London – While investors were waiting the speech of Federal Reserve Chair Janet Yellen late on Tuesday, to know whether the Federal Reserve is still supporting its optimistic expectations on the future of the US economy, the International Monetary Fund (IMF) announced thatit has cut its forecasts for the US growth to 2.1 percent in 2017 and 2018.

This is the first-of-its-kind drop since the election of Donald Trump because of his ambiguous plan to boost the economy and enhance the tax cut and fiscal spending plan of the US administration.

The IMF, after a review of US economic policy, said the Trump administration was unlikely to achieve its goal of annual GDP growth of 3 percent over a sustained period, partly because the labor market is at a level consistent with full employment.

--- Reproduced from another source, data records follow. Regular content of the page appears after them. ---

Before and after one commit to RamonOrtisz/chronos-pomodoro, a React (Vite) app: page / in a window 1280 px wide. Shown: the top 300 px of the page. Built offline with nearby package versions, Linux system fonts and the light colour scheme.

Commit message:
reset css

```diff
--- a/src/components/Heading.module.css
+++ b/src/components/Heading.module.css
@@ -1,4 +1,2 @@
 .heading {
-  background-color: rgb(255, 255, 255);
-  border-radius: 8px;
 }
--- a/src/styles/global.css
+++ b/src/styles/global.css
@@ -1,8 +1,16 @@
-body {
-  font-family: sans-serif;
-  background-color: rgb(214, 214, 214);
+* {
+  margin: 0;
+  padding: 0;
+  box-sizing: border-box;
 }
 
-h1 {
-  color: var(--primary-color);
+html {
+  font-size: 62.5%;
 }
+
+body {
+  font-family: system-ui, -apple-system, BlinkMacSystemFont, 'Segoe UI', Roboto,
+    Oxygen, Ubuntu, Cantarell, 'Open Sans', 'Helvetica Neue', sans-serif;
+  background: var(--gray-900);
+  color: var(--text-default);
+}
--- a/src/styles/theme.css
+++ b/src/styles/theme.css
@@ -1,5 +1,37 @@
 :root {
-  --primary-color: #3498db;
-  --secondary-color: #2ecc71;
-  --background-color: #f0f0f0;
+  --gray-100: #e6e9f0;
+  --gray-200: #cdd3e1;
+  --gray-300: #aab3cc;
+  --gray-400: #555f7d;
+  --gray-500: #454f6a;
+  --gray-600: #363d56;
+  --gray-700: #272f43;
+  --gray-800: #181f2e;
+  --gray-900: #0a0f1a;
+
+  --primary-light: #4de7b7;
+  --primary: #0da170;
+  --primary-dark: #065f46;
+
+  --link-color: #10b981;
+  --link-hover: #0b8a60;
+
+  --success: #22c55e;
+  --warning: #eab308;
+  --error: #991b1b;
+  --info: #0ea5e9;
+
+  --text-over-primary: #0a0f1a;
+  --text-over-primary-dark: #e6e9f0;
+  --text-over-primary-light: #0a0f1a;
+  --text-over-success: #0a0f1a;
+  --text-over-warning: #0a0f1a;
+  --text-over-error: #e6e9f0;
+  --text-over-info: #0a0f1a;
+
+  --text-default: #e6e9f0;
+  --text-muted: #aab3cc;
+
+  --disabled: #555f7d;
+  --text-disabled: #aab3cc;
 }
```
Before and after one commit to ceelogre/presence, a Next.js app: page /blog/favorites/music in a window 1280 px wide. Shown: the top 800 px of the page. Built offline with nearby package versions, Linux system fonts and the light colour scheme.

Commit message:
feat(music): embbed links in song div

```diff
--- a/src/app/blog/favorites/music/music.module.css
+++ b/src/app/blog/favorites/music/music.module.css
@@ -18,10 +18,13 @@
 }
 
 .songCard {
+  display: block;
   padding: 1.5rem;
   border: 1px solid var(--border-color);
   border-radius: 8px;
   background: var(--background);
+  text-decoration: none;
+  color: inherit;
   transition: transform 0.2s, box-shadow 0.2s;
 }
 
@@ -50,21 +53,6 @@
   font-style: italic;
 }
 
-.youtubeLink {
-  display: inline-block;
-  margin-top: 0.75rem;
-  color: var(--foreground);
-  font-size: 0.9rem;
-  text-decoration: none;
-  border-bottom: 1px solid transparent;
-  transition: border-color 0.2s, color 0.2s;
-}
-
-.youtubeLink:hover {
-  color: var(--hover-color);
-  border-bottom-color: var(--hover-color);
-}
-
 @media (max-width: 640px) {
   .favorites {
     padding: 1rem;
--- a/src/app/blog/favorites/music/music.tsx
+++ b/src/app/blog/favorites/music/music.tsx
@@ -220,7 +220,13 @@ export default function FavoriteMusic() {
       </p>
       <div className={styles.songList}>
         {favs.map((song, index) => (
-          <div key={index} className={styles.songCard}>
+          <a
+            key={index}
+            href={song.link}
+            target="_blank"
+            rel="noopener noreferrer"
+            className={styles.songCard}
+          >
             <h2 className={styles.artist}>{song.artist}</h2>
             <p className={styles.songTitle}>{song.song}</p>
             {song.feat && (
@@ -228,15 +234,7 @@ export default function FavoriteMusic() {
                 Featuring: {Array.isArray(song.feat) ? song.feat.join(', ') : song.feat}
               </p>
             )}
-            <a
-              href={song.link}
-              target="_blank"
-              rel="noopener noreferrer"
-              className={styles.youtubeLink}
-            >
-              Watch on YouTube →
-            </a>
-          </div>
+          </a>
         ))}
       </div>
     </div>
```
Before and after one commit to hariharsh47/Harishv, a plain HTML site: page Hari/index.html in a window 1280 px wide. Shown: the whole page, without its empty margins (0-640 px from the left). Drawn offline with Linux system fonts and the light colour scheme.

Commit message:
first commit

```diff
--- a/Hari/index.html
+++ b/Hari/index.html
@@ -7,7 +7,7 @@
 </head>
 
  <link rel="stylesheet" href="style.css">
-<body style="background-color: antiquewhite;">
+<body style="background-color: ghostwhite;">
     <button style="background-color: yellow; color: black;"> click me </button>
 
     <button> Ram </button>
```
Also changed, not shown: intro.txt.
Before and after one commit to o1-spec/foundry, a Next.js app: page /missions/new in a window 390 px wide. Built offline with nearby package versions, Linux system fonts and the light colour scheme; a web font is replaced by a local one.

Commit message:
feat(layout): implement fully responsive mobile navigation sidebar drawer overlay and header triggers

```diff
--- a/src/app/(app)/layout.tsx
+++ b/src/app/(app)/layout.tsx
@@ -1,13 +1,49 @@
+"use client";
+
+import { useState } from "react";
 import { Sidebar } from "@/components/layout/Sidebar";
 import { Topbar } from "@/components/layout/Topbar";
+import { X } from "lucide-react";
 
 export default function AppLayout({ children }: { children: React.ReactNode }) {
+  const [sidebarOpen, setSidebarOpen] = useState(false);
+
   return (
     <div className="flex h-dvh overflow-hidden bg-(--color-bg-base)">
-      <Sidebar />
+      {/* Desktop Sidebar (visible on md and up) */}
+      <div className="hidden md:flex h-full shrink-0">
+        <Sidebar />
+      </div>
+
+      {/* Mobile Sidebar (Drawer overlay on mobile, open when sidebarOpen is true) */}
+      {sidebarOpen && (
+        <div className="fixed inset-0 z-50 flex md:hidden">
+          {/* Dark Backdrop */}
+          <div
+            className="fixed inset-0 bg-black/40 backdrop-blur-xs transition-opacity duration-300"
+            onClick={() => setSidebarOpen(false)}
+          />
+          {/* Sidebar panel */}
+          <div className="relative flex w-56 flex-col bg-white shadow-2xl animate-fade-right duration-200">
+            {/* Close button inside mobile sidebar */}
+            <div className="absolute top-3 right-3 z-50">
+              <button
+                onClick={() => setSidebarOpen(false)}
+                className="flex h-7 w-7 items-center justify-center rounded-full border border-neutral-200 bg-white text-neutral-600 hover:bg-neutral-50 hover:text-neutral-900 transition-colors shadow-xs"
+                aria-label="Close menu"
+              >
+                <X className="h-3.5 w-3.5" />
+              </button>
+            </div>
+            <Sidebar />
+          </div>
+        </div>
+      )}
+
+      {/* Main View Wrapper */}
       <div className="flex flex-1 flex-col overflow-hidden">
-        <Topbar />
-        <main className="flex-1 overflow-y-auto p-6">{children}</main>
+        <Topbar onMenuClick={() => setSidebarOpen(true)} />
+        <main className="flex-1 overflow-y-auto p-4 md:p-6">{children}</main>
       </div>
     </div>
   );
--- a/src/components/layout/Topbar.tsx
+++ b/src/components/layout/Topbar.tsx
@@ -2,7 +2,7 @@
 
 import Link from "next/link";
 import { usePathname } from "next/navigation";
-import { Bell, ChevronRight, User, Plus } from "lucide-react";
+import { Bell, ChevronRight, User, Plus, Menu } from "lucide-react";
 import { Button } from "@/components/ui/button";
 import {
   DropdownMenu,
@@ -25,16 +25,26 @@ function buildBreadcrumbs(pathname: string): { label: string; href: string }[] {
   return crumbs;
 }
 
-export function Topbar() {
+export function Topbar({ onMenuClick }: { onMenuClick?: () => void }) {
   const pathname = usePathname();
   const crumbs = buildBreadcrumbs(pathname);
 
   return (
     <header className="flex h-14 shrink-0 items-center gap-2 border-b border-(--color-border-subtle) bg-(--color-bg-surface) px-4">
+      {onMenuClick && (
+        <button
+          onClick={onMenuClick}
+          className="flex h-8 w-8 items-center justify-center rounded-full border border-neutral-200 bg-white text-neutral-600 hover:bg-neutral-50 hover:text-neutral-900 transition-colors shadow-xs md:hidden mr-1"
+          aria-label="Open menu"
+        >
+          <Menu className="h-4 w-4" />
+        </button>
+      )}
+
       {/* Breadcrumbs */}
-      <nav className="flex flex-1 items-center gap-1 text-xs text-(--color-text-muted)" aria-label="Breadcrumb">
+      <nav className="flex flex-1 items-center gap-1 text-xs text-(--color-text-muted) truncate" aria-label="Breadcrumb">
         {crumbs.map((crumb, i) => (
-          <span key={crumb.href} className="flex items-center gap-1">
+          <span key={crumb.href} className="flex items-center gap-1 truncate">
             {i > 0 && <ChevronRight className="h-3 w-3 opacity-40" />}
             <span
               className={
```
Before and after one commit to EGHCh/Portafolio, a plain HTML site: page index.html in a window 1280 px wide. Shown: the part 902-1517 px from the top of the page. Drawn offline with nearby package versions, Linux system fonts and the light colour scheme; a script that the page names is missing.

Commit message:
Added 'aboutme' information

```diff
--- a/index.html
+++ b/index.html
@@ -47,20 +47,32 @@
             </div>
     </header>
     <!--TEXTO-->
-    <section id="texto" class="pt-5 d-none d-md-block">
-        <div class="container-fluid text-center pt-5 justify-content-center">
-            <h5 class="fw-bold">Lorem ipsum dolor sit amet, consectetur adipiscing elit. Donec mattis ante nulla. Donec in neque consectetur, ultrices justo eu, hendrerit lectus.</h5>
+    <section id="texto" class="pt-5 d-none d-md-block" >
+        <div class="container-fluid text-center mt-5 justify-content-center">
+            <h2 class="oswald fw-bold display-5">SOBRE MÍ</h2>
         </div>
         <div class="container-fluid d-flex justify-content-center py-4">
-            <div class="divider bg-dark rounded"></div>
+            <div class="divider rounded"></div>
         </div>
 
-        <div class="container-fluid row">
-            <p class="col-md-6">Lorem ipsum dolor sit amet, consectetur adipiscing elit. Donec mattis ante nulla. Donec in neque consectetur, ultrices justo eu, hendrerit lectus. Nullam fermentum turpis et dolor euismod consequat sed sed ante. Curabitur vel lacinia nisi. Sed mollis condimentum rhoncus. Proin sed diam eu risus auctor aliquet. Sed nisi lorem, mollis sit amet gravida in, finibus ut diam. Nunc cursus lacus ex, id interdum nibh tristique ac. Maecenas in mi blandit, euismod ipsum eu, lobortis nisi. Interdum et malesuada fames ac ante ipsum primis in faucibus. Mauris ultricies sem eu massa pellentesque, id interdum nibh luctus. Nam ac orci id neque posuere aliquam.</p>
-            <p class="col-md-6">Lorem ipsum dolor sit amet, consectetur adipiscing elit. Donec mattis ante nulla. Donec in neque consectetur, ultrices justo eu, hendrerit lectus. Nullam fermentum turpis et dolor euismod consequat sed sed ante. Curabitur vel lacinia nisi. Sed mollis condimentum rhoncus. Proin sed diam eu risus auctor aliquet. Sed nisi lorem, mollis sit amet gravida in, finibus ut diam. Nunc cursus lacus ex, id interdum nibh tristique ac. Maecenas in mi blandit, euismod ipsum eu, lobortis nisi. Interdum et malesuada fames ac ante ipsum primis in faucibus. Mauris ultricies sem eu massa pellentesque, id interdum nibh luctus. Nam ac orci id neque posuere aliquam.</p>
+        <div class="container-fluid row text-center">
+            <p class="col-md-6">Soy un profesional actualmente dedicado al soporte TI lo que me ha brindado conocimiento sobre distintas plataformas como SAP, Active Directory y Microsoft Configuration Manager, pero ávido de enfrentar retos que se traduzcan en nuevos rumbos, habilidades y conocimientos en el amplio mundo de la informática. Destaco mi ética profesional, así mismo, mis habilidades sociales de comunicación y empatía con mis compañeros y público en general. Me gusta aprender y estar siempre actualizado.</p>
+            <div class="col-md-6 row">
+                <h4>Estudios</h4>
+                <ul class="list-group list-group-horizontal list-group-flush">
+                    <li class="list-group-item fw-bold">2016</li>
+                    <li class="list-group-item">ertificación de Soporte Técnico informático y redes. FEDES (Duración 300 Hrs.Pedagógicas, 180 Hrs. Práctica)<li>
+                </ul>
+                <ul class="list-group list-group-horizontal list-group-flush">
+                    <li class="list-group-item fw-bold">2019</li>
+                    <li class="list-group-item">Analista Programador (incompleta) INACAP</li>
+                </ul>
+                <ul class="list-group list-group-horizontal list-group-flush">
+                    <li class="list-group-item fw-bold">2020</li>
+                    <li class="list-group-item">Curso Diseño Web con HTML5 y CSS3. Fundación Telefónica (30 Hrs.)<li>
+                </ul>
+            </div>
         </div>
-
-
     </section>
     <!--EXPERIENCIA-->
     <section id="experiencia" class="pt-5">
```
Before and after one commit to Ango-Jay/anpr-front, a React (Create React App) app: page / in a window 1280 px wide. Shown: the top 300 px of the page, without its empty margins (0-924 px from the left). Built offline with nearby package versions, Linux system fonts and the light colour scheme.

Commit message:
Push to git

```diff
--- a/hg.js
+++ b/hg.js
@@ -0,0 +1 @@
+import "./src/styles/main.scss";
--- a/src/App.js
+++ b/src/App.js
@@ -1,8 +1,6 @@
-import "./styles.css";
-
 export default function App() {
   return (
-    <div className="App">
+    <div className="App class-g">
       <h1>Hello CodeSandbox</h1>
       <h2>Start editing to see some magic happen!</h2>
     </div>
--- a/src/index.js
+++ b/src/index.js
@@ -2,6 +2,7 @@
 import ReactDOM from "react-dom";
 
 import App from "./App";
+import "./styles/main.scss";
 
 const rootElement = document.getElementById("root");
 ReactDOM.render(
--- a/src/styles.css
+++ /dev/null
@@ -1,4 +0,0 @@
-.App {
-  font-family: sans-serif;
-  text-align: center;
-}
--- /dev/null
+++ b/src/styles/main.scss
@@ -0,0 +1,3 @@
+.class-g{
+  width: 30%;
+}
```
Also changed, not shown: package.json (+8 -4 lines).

The IMF in April had forecast US growth of 2.3 percent for 2017 and 2.5 percent for 2018, based partly on gains from expected tax cuts and new federal spending. But given the lack of details on the US administration’s “still evolving policy plans” the IMF said it had decided to remove the assumed stimulus from its forecasts.

The IMF said the Trump administration’s latest budget plans would place a disproportionate share of spending cuts on to low- and middle-income households, adding: “This would appear counter to the budget’s goals of promoting safety and prosperity for all Americans.”

The Fund added that the new forecasts significantly reflect the ambiguity of economic procedures which will be adopted within the coming months.

Days prior to Trump’s inauguration in January, IMF announced promising forecasts, after it administration promised to reform the tax system, allocate huge spending for infrastructure projects, and renegotiate commercial agreements in order to boost long-term growth to 3 percent starting from 2018.

However, those procedures didn’t make progress in the congress. The IMF loudly doubts the government’s ability to fulfill its promises on the short term, pointing out that, the growth will likely be weaker than the budget’s estimations, and will require more time to be achieved, even amid a perfect recovery policy. The IMF also said the growth is unlikely to grow more than 1 percent as expected by Trump’s administration.